Actor network theory and supply chainmanagement theory provide suggestive researchdirections for understanding regional agri-foodnetworks. These theories claim that relationshipsbased upon trust and cooperation are critical to thestrength and vitality of the network. This means thatexploring and detailing these relationships among thesuppliers, producers, workers, processors, brokers,wholesalers, and retailers within specific regionalgeographies of these networks are critical forfurthering cooperation and trust. Key areas ofcooperation include resource sharing andapprenticeship programs.

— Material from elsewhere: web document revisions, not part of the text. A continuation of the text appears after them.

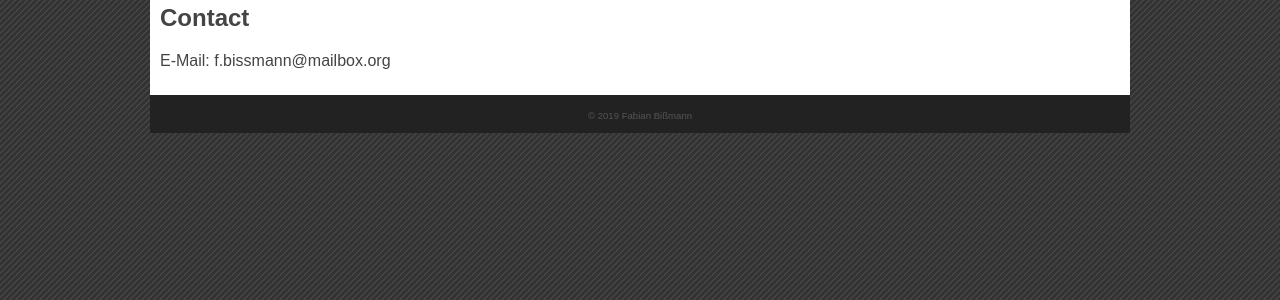
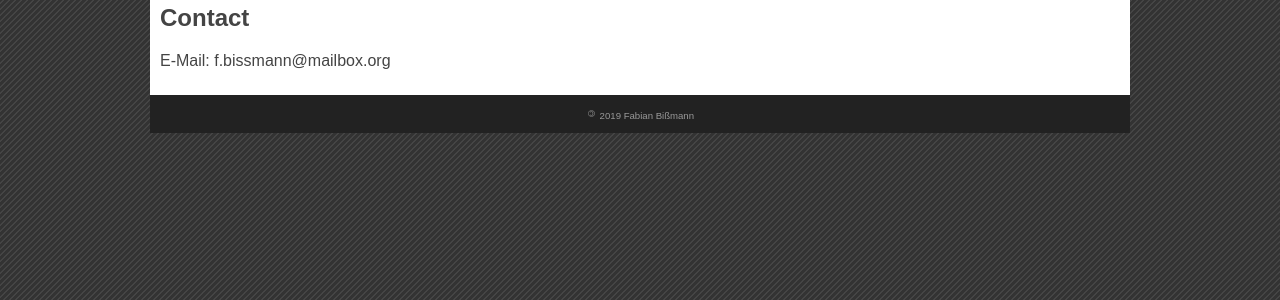
Before and after one commit to 1dollarsteak/1dollarsteak.github.io, a Jekyll site: the page built from impress.html, in a window 1280 px wide. Shown: the part 404-704 px from the top of the page. Built offline with Jekyll 4.4.1, drawn with Linux system fonts in a browser that asks for light colours.

Commit message:
Change copyleft symbol (compatibility) Change font-color of the copyright note (accessibility / contrast).

```diff
--- a/_layouts/default.html
+++ b/_layouts/default.html
@@ -14,7 +14,7 @@
     </div>
     <div class="content" id="footer">
       <span id="copyright">
-        © 2019 <span title="no js, no cookies :)">Fabian Bißmann</span>
+        <span id="copyright-sign">&copy;</span> 2019 <span title="no js, no cookies :)">Fabian Bißmann</span>
       <span>
     </div>
   </body>
--- a/_sass/main.scss
+++ b/_sass/main.scss
@@ -13,7 +13,7 @@
 
 #footer {
   background-color: #222;
-  color: #555;
+  color: #999;
   text-align: center;
 }
 
@@ -26,6 +26,11 @@ div#right-side-nav {
 
 span#copyright {
   font-size: .6em;
+}
+
+span#copyright-sign {
+  transform: rotate(180deg);
+  writing-mode: vertical-lr;
 }
 
 div.content {
```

Employing food networks as akey unit of contextual analysis will deepen ourunderstanding of how (...) to enhance their resiliency andvibrancy. Important questions can be raised about thedifference gender makes for farmers, brokers,entrepreneurs, and workers in local food networks. (shrink)
Drawing on the great wealth of knowledge and experience of education practitioners and theorists, the volumes in the Sociology of Education set of the International library of Sociology explore the very important relationship between education and society. These books became standard texts for actual and intending teachers. Drawing upon comparative material from Israel, France and Germany, titles in this set also discuss the key questions of girls' and special needs education, and the psychology of education.
: J. David Velleman develops a canny, albeit mentalistic, theory of selfhood that furnishes some insights feminist philosophers should heed but that does not adequately heed some of the insights feminist philosophers have developed about the embodiment and relationality of the self. In my view, reflexivity cannot do the whole job of accounting for selfhood, for it rests on an unduly sharp distinction between reflexive loci of understanding and value, on the one hand, and embodiment and relationality, on the other. (...) I conclude that what is missing from Velleman's account is an appreciation of the psycho-corporeal attributes and capabilities embedded in the embodied self and the relational self. (shrink)
Introduction: Time and the shared world -- The "subject" of inquiry -- Mineness and the practical first-person -- Being and otherness: Sartre's critique -- Heideggerian aprioricity and the categories of being -- The temporality of care -- Fursorge: acknowledging the other Dasein -- Authenticity, inauthenticity, and the extremes of Fursorge -- Conclusion.
appropriate redistributive principles is a proper part of what justice entails, these principles must also paradoxically include the possibility of an agent-based response to misfortune that transforms adverse contingencies, such that the initial bad luck becomes a positive part of the sufferer's identity. This neo-Kantian accommodation within theories of justice signifies a deep egalitarian empathic connectedness between persons, based on an equal respect for persons as agents (and not simply as passive victims of misfortune). Moreover, it is an accommodation that (...) (a) can promote equality as an end in itself rather than as merely a means to the end of enhancing a teleological conception of well-being and human flourishing and (b) can underpin a more robust Rawlsian conception of justice as reciprocity than is usually allowed. (shrink)
J. David Velleman develops a canny, albeit mentalistic, theory of selfhood that furnishes some insights feminist philosophers should heed but that does not adequately heed some of the insights feminist philosophers have developed about the embodiment and relationality of the self. In my view, reflexivity cannot do the whole job of accounting for selfhood, for it rests on an unduly sharp distinction between reflexive loci of understanding and value, on the one hand, and embodiment and relationality, on the other. I (...) conclude that what is missing from Velleman's account is an appreciation of the psycho-corporeal attributes and capabilities embedded in the embodied self and the relational self. (shrink)